Prince Henrik of Denmark, the French-born husband of Queen Margrethe II, has died at the age of 83 at his home in Fredensborg Castle.
The prince died “peacefully in his sleep” on Tuesday surrounded by his wife and two sons, Denmark’s Royal House said.
Prince Henrik was diagnosed with dementia last year and was hospitalized last month for a benign tumor in his lung. He was readmitted Feb. 2, when the palace said his health had “greatly worsened.”
Henrik was famous for his venting his frustration publicly about never becoming King of Denmark — instead receiving the title of Prince Consort when he married the heir to the Danish throne. In Denmark, if a princess is given the title of Queen, her husband does not automatically gain the title of king.
Henrik, who married Margrethe in 1967, announced last year that he did not want to be buried next to his wife because he was never made her equal.
Despite years of tradition of burying royal spouses beside one another in Roskilde Cathedral, the queen accepted his choice.
Prince Henrik caused a stir in 2002 when Crown Prince Frederik replaced Henrik to represent the Queen at a New Year’s ceremony.
“For many years I have been Denmark’s number two,” He said at the time. “I’ve been satisfied with that role, but I don’t want to be relegated to number three.”
Throughout his life, Prince Henrik served as patron of the Danish Red Cross, president of the World Wildlife Federation and the Europa Nostra. He studied law and politics at the Sorbonne in Paris and Chinese and Vietnamese languages.

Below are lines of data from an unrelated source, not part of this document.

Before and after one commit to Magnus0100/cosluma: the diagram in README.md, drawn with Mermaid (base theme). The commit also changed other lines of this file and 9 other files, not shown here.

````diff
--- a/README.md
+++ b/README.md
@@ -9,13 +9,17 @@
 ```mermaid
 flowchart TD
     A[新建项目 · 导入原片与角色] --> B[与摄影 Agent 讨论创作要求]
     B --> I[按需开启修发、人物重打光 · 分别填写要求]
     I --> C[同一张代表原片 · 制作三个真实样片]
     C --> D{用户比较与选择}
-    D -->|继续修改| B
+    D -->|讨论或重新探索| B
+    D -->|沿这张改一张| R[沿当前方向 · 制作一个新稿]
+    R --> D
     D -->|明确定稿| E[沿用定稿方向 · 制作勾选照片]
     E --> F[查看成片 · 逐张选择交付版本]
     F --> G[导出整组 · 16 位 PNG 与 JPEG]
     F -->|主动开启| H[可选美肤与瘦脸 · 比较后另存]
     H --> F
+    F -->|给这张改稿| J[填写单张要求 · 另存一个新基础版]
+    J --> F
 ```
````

The prince also sold wine for more than 40 years after he and the Queen bought Château de Cayx in 1974.
By Sara Shayanian